I know I buy myself presents to make up for the fact that I’m single (“I haven’t had sex in *cough* a long time — I deserve this Diptyque candle!”) When I’m no longer single I’m sure there’ll be other reasons to justify the presents. Self-care that involves spending money in this way is more of a quick fix, though one that’s certainly pleasurable in the moment. And I’m okay with the occasional quick fix — it always brightens my day.

The second layer: the reactive

The next layer of self-care is responding to how I’m feeling at any given time with a kind action. Sometimes I worry this type of self-care is simply laziness. When I stay in bed an hour longer… when I go to bed an hour earlier. When I take a long bath instead of dealing with my inbox. When I give in to the mid-afternoon chocolate craving… it crosses my mind that I’m far too lenient with myself, because somewhere inside me is this twisted notion that Hard Work is the only way (and this applies to everything, not just paid work). But experience has taught me that it’s better to attend to my needs rather than push through and ignore them. This means that if I wake up with a headache I’ll do the bare minimum needed in the morning then let myself have the afternoon on the sofa. If I’m feeling upset about something I’ll be extra gentle with myself, doing whatever I need to work through the issue (phone my sister, go for a walk, journal); often I just need to get out of the house and reset my brain.

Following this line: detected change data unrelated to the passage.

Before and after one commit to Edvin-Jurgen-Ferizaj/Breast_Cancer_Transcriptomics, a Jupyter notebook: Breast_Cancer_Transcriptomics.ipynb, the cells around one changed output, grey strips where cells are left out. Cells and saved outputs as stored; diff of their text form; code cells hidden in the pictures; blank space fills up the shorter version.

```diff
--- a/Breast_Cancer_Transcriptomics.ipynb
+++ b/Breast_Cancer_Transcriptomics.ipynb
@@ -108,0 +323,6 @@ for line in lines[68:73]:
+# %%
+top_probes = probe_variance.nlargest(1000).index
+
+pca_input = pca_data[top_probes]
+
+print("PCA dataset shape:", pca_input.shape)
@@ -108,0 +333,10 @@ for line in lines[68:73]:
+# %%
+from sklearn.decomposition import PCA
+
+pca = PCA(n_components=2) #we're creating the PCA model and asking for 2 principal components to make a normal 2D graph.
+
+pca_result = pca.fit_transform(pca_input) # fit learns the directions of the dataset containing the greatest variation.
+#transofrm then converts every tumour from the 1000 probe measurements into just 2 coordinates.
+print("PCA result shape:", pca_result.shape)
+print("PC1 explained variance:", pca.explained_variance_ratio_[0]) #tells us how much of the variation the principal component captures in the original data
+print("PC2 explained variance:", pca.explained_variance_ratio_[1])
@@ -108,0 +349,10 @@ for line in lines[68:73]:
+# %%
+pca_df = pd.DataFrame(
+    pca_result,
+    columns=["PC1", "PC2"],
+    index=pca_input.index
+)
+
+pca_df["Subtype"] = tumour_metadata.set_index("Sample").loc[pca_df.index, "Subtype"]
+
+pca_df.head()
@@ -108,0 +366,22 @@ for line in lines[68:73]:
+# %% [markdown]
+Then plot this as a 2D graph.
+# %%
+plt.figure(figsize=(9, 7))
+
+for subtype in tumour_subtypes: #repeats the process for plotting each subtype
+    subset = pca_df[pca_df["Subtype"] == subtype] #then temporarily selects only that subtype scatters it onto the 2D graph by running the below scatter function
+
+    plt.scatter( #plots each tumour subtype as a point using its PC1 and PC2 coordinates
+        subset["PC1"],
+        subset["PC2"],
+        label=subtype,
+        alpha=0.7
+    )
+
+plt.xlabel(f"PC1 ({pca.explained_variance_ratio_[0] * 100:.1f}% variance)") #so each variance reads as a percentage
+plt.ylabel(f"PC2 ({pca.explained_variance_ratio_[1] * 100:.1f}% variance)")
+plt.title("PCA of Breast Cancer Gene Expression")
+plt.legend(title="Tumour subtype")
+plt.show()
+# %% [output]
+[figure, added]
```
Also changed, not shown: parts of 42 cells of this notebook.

The third layer: the self-investment

This last layer takes a bit more effort but the benefits will be felt for years to come. At the moment my biggest self-investments are my weekly sessions with a therapist, my gym membership (I’ve been 3 times, people! I’m going to make this happen!), and going back on antidepressants. I view all of these as the absolute best way I can take care of myself right now. Working with my therapist gives me space to unravel my head; going to the gym will eventually bring health and stamina (I hate going but the smug feeling afterwards is worth it); and the tablets are helping to bring me back up to the surface so I can function in this world like a normal person.

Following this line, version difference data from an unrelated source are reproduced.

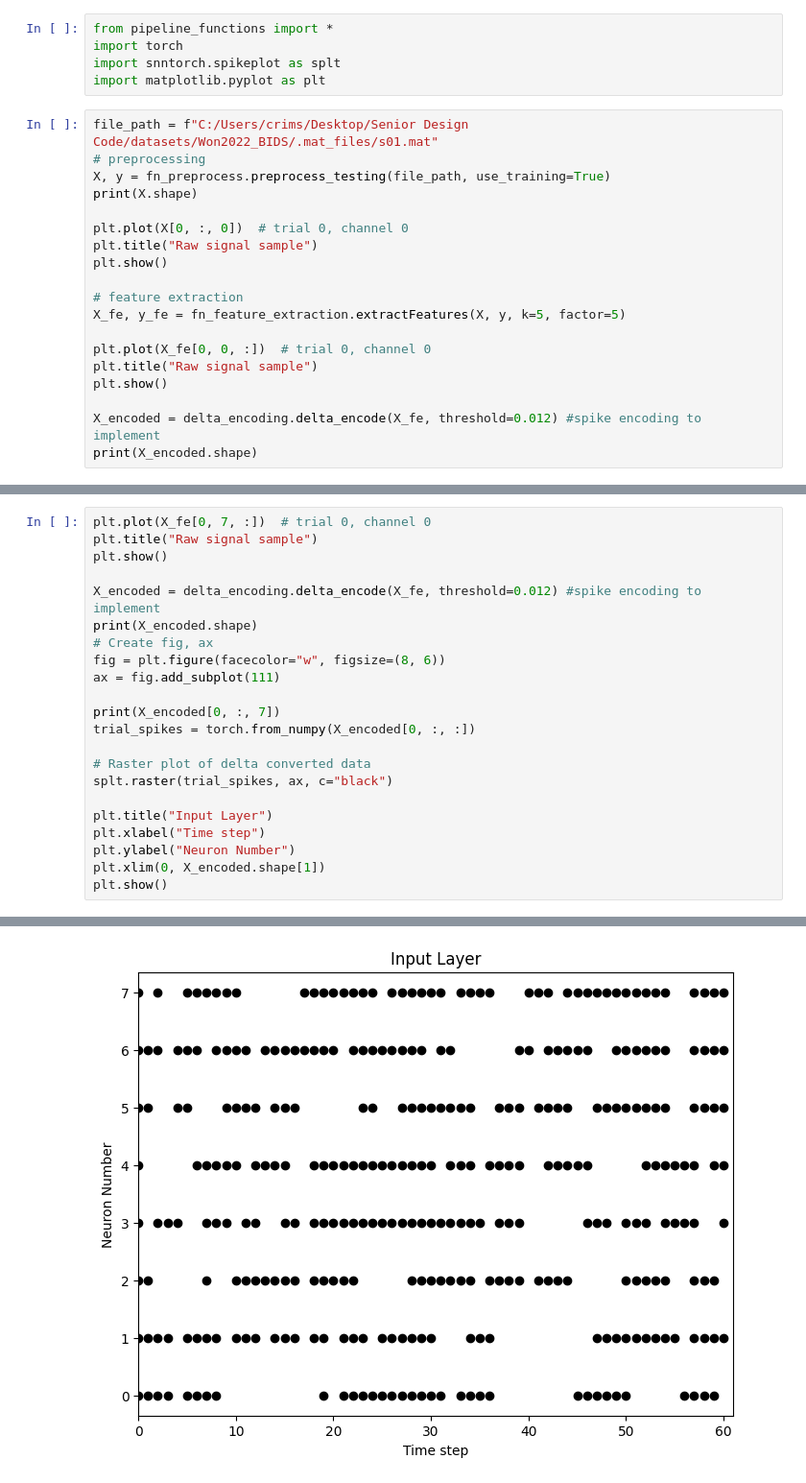
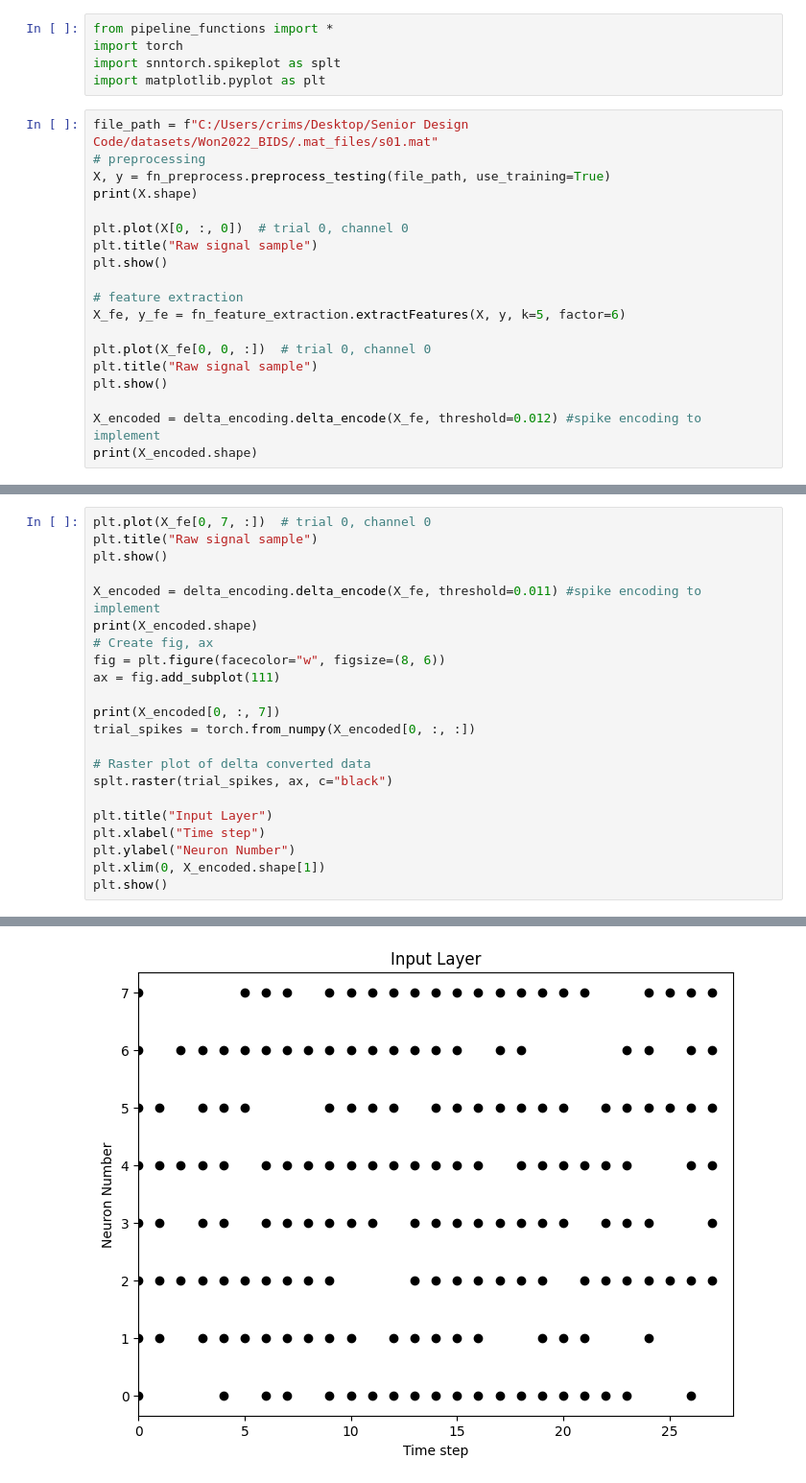
Before and after one commit to MacFadyenK/VirtualKeyboard, a Jupyter notebook: BCI_keyboard_pipeline.ipynb, the cells around one changed output, grey strips where cells are left out. Shown at 96% size. Drawn from its saved outputs; the diff is of its cells as text.

```diff
--- a/BCI_keyboard_pipeline.ipynb
+++ b/BCI_keyboard_pipeline.ipynb
@@ -14,7 +14,7 @@ plt.title("Raw signal sample")
 plt.show()
 
 # feature extraction
-X_fe, y_fe = fn_feature_extraction.extractFeatures(X, y, k=5, factor=5)
+X_fe, y_fe = fn_feature_extraction.extractFeatures(X, y, k=5, factor=6)
 
 plt.plot(X_fe[0, 0, :])  # trial 0, channel 0
 plt.title("Raw signal sample")
@@ -35,7 +35,7 @@ plt.plot(X_fe[0, 7, :])  # trial 0, channel 0
 plt.title("Raw signal sample")
 plt.show()
 
-X_encoded = delta_encoding.delta_encode(X_fe, threshold=0.012) #spike encoding to implement
+X_encoded = delta_encoding.delta_encode(X_fe, threshold=0.011) #spike encoding to implement
 print(X_encoded.shape)
 # Create fig, ax
 fig = plt.figure(facecolor="w", figsize=(8, 6))
@@ -61,4 +60,4 @@ plt.show()
-[figure, old version]
+[figure, new version]
 # %%
 
 # create module
```
Also changed, not shown: parts of 3 cells of this notebook.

At this time in my life I am my own biggest responsibility which means I have the time and income to invest in self-care, but even when my circumstances change I hope I’ll be able to maintain this practice of attending to my needs — I know it makes me a more considerate sister, daughter and friend. To me, self-care is really self-kindness, and I find the more self-aware I become the more I recognise what I need. In my twenties and early 30s I was less clued in to how I felt, and as a result my self-care rarely went deeper than the first layer. These days my deepest desire is to feel calm, balanced and safe: my three layers of self-care help me get closer to this.